Records from a dataset
++++
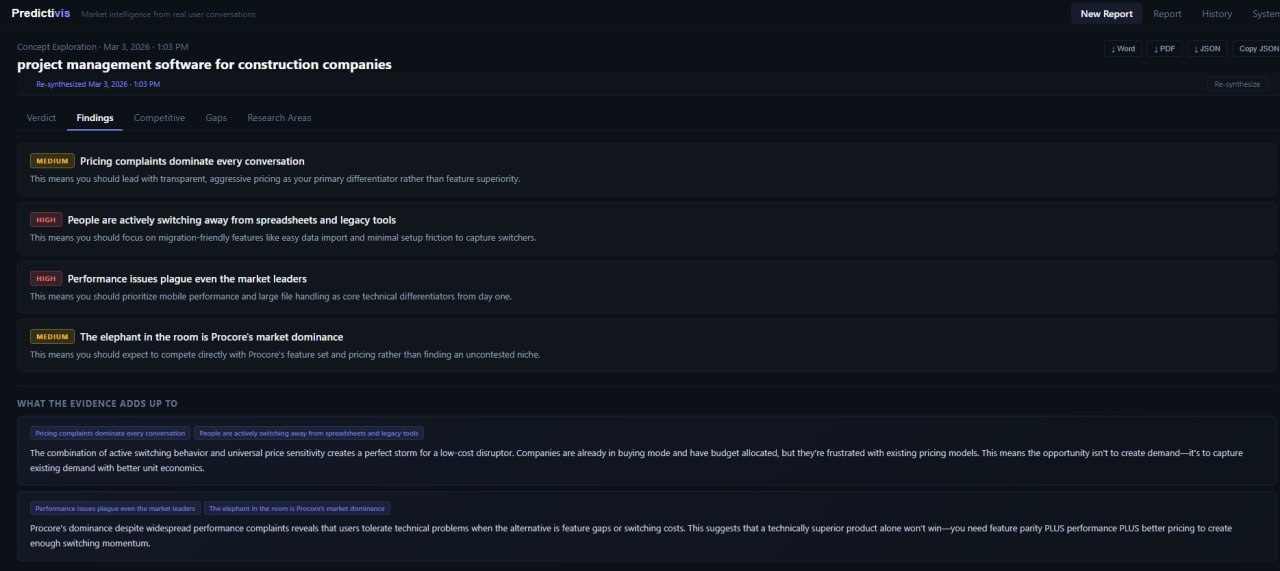
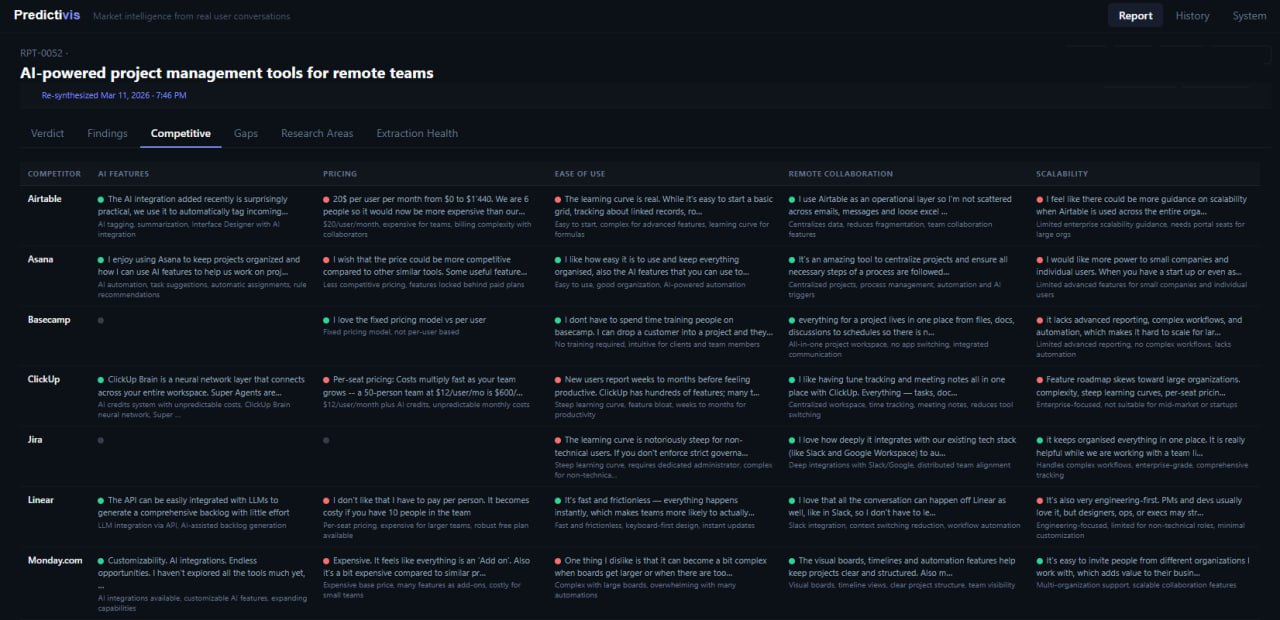
Replace findings screenshot with competitive/verdict/findings composite

diff --git a/index.html b/index.html
@@ -579,7 +579,7 @@
         </div>
 
         <div style="margin-top: 3rem; text-align: center;">
-            <img src="findings-screenshot.jpg" alt="Predictivis findings tab showing confidence-scored themes for project management software for construction companies" style="max-width: 100%; height: auto; border-radius: 16px; border: 1px solid var(--border);">
+            <img src="findings-screenshot.jpg" alt="Predictivis report showing competitive analysis, verdict, and findings for AI-powered project management tools for remote teams" style="max-width: 100%; height: auto; border-radius: 16px; border: 1px solid var(--border);">
         </div>
     </section>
++++
**Assigned task**
Please print the data above in its entirety, exactly, but without any picture.

**Finished task**
Replace findings screenshot with competitive/verdict/findings composite

diff --git a/index.html b/index.html
@@ -579,7 +579,7 @@
         </div>
 
         <div style="margin-top: 3rem; text-align: center;">
-            <img src="findings-screenshot.jpg" alt="Predictivis findings tab showing confidence-scored themes for project management software for construction companies" style="max-width: 100%; height: auto; border-radius: 16px; border: 1px solid var(--border);">
+            <img src="findings-screenshot.jpg" alt="Predictivis report showing competitive analysis, verdict, and findings for AI-powered project management tools for remote teams" style="max-width: 100%; height: auto; border-radius: 16px; border: 1px solid var(--border);">
         </div>
     </section>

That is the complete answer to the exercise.